  • Berczy Park (2014-2015), Toronto (Ontario)
  • The Well - Master Plan, Urban Landscape/Mixed-Use Development (2013-2014), Toronto (Ontario)
  • Silo Site - Master Plan, Mixed-Use Development (2013-2014), Toronto (Ontario)
  • Ribbon Building at the Distillery District - Mixed-Use Development (2013-2014), Toronto (Ontario)
  • 500 Lakeshore - Master Plan (2013-2014), Toronto (Ontario)
  • Jarvis Slip - Mixed-Use Development (2013-2014), Toronto (Ontario)
  • River City Phase 3 (2013-2017), Toronto (Ontario)
  • Garrison Point - Mixed-Use Development (2012-2020), Toronto (Ontario)
  • Vaughan Metropolitan Centre / KPMG Block and Right-of-Way (2012-2016), Toronto (Ontario)
  • Tiffany Pergola (2012), Toronto (Ontario)
  • Breakwater Park (2012-2016), Kingston (Ontario)
  • Tableau Tower & North Side Park (2012-2016), Toronto (Ontario)
  • St. Catharines Performing Arts Centre and Brock University School of Fine and Performing Arts (2011-2016), St. Catharines (Ontario)
  • 3C Waterfront - Master Plan (2010-2020), Toronto (Ontario)
  • Sugar Beach (2008-2010), Toronto (Ontario)
  • L Tower - Mixed-Use Development (2007-2014), Toronto (Ontario)
  • 300 Front Street (2007-2012), Toronto (Ontario)
  • Sony Center for the Performing Arts (2006-2013), Toronto (Ontario)
  • Four Seasons Hotel and Residences - Bay/Yorkville (2006-2010), Toronto (Ontario)
  • Evergreen/Brick Works (2006-2010), Toronto (Ontario)
  • One the Esplanade (2005-2013), Toronto (Ontario)
  • HtO Park - Urban Beach (2003-2007), Toronto (Ontario)
  • Camouflage Park/Commissioners Park (2003), Toronto (Ontario)
  • Blue Stick Garden (2013), Winnipeg (Manitoba)
  • Blue Stick Garden (2002), Toronto (Ontario)
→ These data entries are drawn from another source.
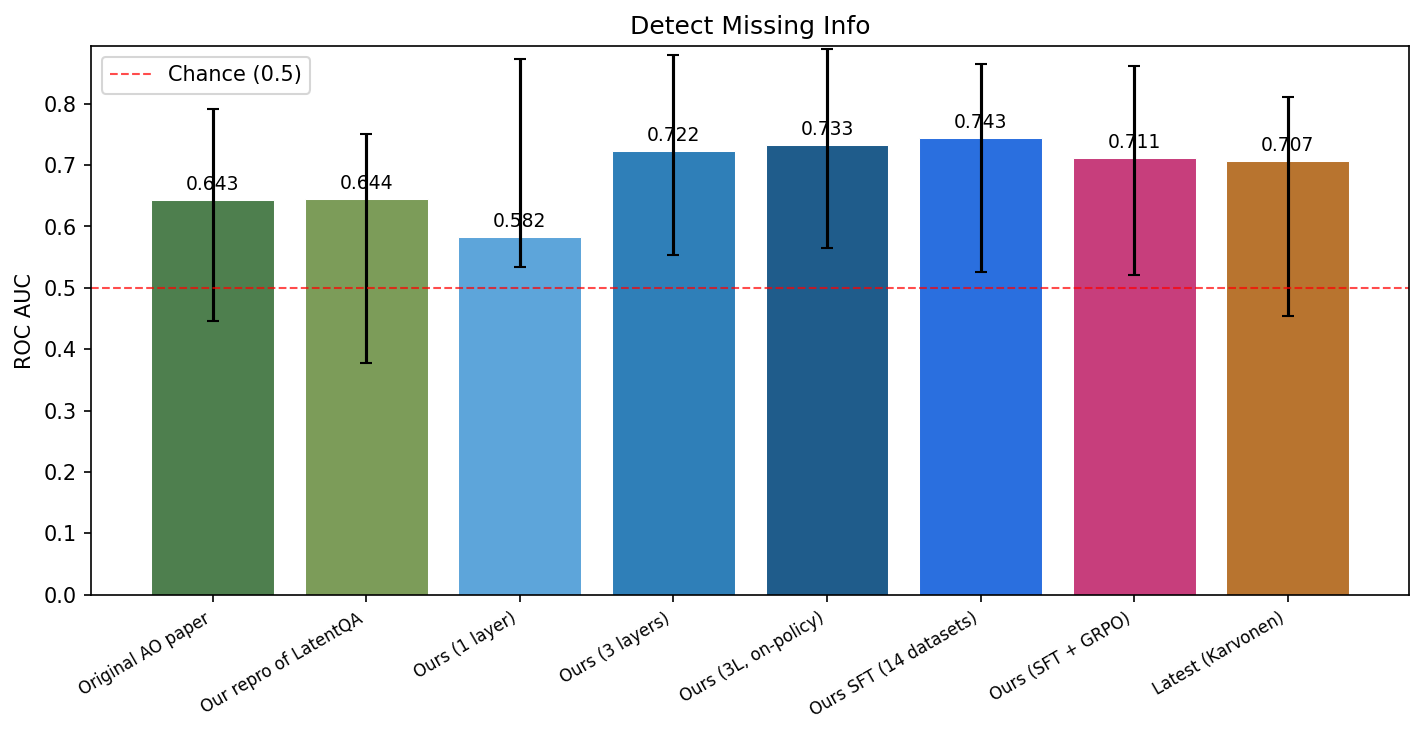
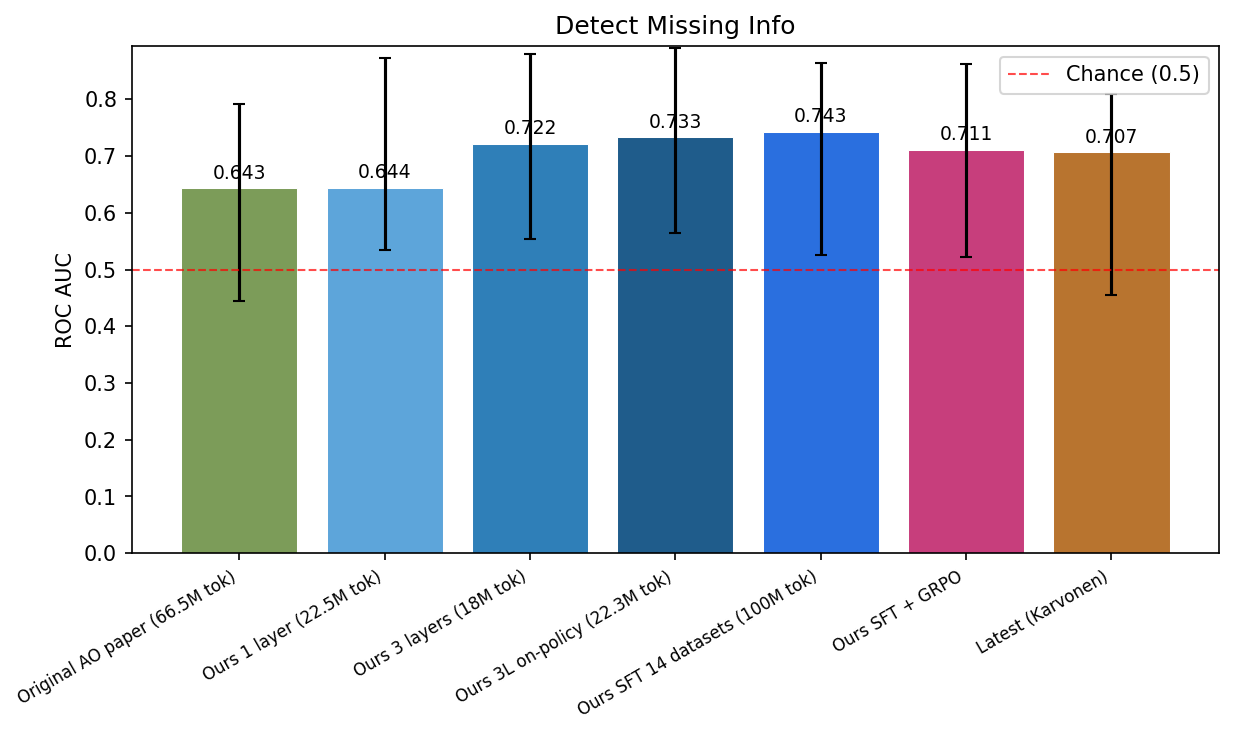
AObench: add token counts to legends, remove Our repro of LatentQA, soft green for Adam's original

diff --git a/AObench/utils/report.py b/AObench/utils/report.py
@@ -336,38 +336,39 @@ DISPLAY_NAMES: dict[str, str] = {
     "latentqa_cls_past_lens_addition_Qwen3-8B": "Adam's AO",
     "checkpoints_latentqa_cls_on_policy_Qwen3-8B": "Adam's on-policy",
     "latentqa_cls_on_policy_Qwen3-8B": "Adam's on-policy",
-    "adam-reupload-qwen3-8b-latentqa-cls-past-lens": "Original AO paper",
+    "adam-reupload-qwen3-8b-latentqa-cls-past-lens": "Original AO paper (66.5M tok)",
     "adam-reupload-qwen3-8b-full-mix-synthetic-qa-v3-replace-lqa": "Latest (Karvonen)",
-    "cot-oracle-paper-ablation-adam-recipe-1layer": "Our repro of LatentQA",
-    "cot-oracle-paper-ablation-ours-1layer": "Ours (1 layer)",
-    "cot-oracle-paper-ablation-ours-3layers": "Ours (3 layers)",
-    "cot-oracle-paper-ablation-ours-3layers-onpolicy-lens-only": "Ours (3L, on-policy)",
-    "cot-oracle-qwen3-8b-final-sprint-checkpoint-no-DPO": "Ours SFT (14 datasets)",
-    "qwen3-8b-final-sprint-checkpoint-no-DPO": "Ours SFT (14 datasets)",
-    "cot-oracle-grpo-v1": "Ours (SFT + GRPO)",
-    "cot-oracle-grpo-step-500": "Ours (SFT + GRPO)",
+    "cot-oracle-paper-ablation-ours-1layer": "Ours 1 layer (22.5M tok)",
+    "cot-oracle-paper-ablation-ours-3layers": "Ours 3 layers (18M tok)",
+    "cot-oracle-paper-ablation-ours-3layers-onpolicy-lens-only": "Ours 3L on-policy (22.3M tok)",
+    "cot-oracle-qwen3-8b-final-sprint-checkpoint-no-DPO": "Ours SFT 14 datasets (100M tok)",
+    "qwen3-8b-final-sprint-checkpoint-no-DPO": "Ours SFT 14 datasets (100M tok)",
+    "cot-oracle-grpo-v1": "Ours SFT + GRPO",
+    "cot-oracle-grpo-step-500": "Ours SFT + GRPO",
     "checkpoints_Qwen3-8B_full_mix_synthetic_qa_v3_replace_lqa": "Adam's synth-QA-v3",
     "Qwen3-8B_full_mix_synthetic_qa_v3_replace_lqa": "Adam's synth-QA-v3",
 }
 
+EXCLUDED_VERBALIZERS = {
+    "cot-oracle-paper-ablation-adam-recipe-1layer",
+}
+
 DISPLAY_COLORS: dict[str, str] = {
-    "Original AO paper": "#4E7F4E",
+    "Original AO paper (66.5M tok)": "#7C9C59",
     "Latest (Karvonen)": "#B8742F",
-    "Our repro of LatentQA": "#7C9C59",
-    "Ours (1 layer)": "#5DA5DA",
-    "Ours (3 layers)": "#2F7FB8",
-    "Ours (3L, on-policy)": "#1F5C8B",
-    "Ours SFT (14 datasets)": "#2A6FDF",
-    "Ours (SFT + GRPO)": "#C73E7C",
+    "Ours 1 layer (22.5M tok)": "#5DA5DA",
+    "Ours 3 layers (18M tok)": "#2F7FB8",
+    "Ours 3L on-policy (22.3M tok)": "#1F5C8B",
+    "Ours SFT 14 datasets (100M tok)": "#2A6FDF",
+    "Ours SFT + GRPO": "#C73E7C",
 }
 DISPLAY_ORDER = [
-    "Original AO paper",
-    "Our repro of LatentQA",
-    "Ours (1 layer)",
-    "Ours (3 layers)",
-    "Ours (3L, on-policy)",
-    "Ours SFT (14 datasets)",
-    "Ours (SFT + GRPO)",
+    "Original AO paper (66.5M tok)",
+    "Ours 1 layer (22.5M tok)",
+    "Ours 3 layers (18M tok)",
+    "Ours 3L on-policy (22.3M tok)",
+    "Ours SFT 14 datasets (100M tok)",
+    "Ours SFT + GRPO",
     "Latest (Karvonen)",
 ]
 
@@ -882,6 +883,8 @@ def generate_report(
             continue
         metrics = extract_verbalizer_metric(summary, eval_name)
         if metrics:
+            # Exclude specific verbalizers
+            metrics = {k: v for k, v in metrics.items() if k not in EXCLUDED_VERBALIZERS}
             # Filter to requested verbalizers
             if filter_verbalizers:
                 metrics = {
In the United States[edit]

In other parts of the world[edit]

References[edit]

External links[edit]